## Directions
Every line in the records below with the string "Status" is to be copied out.

## Material for the task
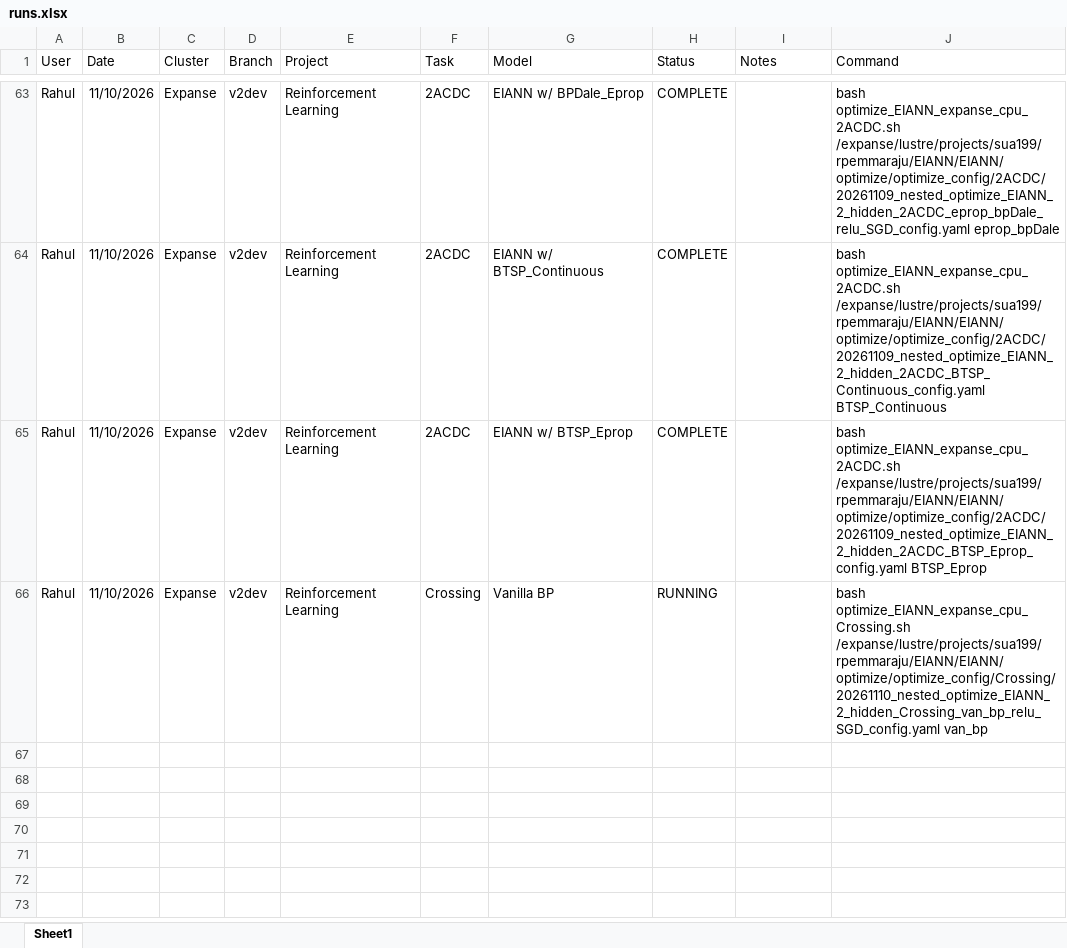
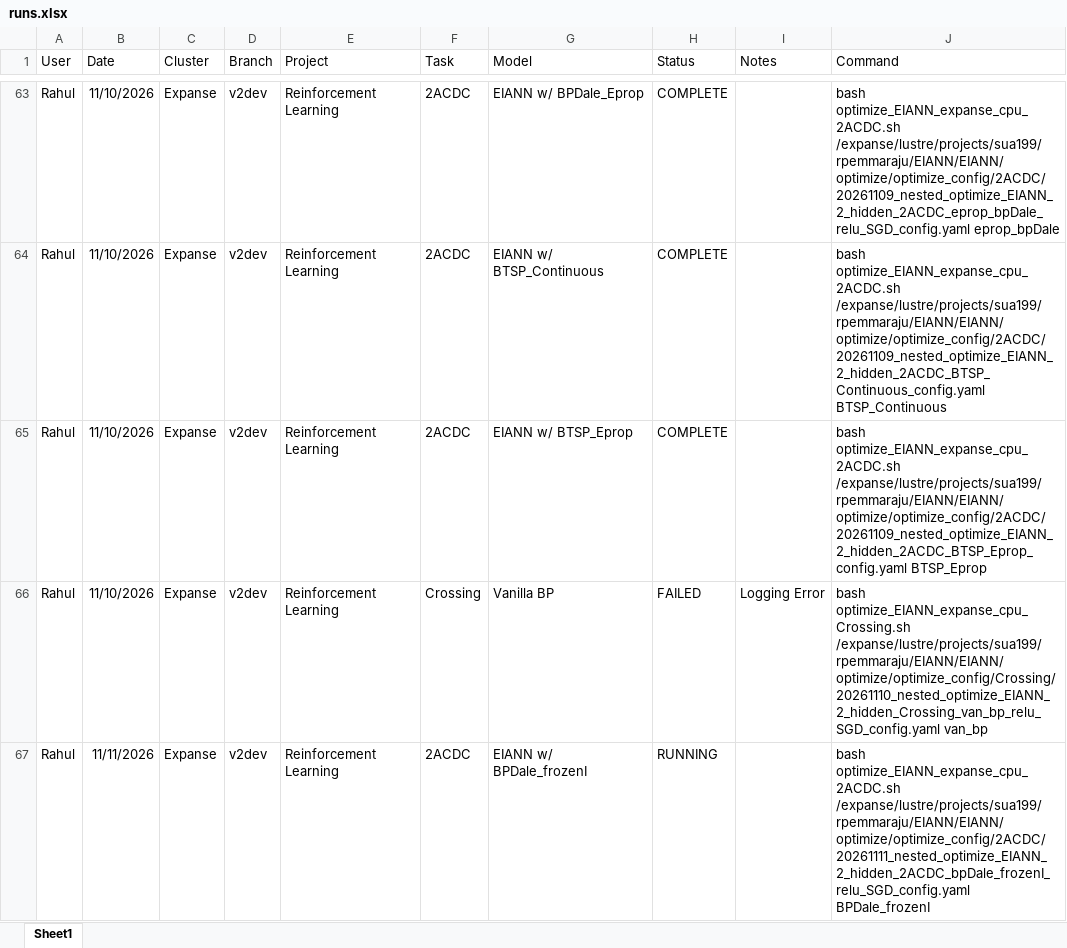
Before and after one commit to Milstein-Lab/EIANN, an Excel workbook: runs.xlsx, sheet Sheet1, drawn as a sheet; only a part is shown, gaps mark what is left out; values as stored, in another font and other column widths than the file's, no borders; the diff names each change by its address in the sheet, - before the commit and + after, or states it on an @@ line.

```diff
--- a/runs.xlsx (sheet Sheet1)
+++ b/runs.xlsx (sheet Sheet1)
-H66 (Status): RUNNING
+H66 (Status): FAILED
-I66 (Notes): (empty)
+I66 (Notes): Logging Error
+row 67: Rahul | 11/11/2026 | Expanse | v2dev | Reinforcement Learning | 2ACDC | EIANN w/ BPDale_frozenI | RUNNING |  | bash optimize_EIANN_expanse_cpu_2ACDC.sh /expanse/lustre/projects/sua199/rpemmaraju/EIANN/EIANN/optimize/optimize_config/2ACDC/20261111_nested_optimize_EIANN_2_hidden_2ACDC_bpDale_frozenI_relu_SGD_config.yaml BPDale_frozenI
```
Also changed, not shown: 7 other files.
==
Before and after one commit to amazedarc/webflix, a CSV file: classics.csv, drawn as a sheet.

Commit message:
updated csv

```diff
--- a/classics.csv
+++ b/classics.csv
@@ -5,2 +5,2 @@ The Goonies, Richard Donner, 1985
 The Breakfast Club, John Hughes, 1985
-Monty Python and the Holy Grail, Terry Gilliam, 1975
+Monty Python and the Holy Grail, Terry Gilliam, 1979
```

## Task response
-H66 (Status): RUNNING
+H66 (Status): FAILED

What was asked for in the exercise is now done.